TASK INSTRUCTIONS: Among the entries, how many lines carry the string "Client"? Give the number and nothing else.

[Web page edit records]
= Beginning of Section =
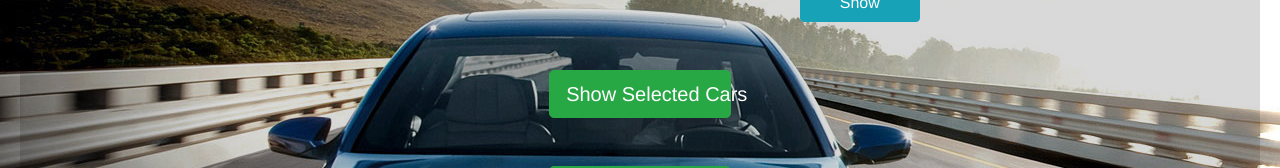
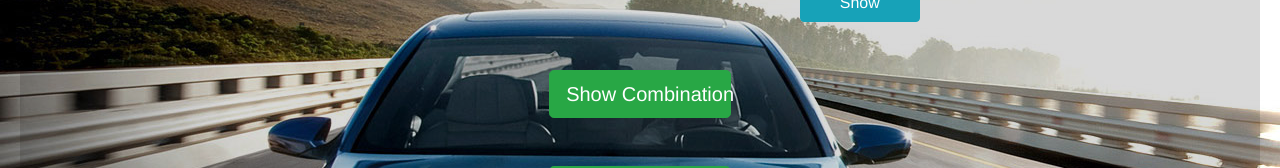
Before and after one commit to GertMadsen/CA3, a React (Create React App) app in the folder Web Client/: page / in a window 1280 px wide. Shown: the part 356-524 px from the top of the page. Built offline with nearby package versions, Linux system fonts and the light colour scheme.

Commit message:
100% done xD

```diff
--- a/Web Client/src/App.js
+++ b/Web Client/src/App.js
@@ -181,7 +181,7 @@ class RentCar extends Component {
           <div className="col-md-2">
             <form>
               <div className="form group">
-                <Link onClick={this.setBookingAvailable} to="/showcombicars" className="btn btn-success btn-lg btn-block">Show Selected Cars</Link>
+                <Link onClick={this.setBookingAvailable} to="/showcombicars" className="btn btn-success btn-lg btn-block">Show Combination</Link>
               </div>
             </form>
           </div>
```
= End of Section =
ANSWER SECTION: 3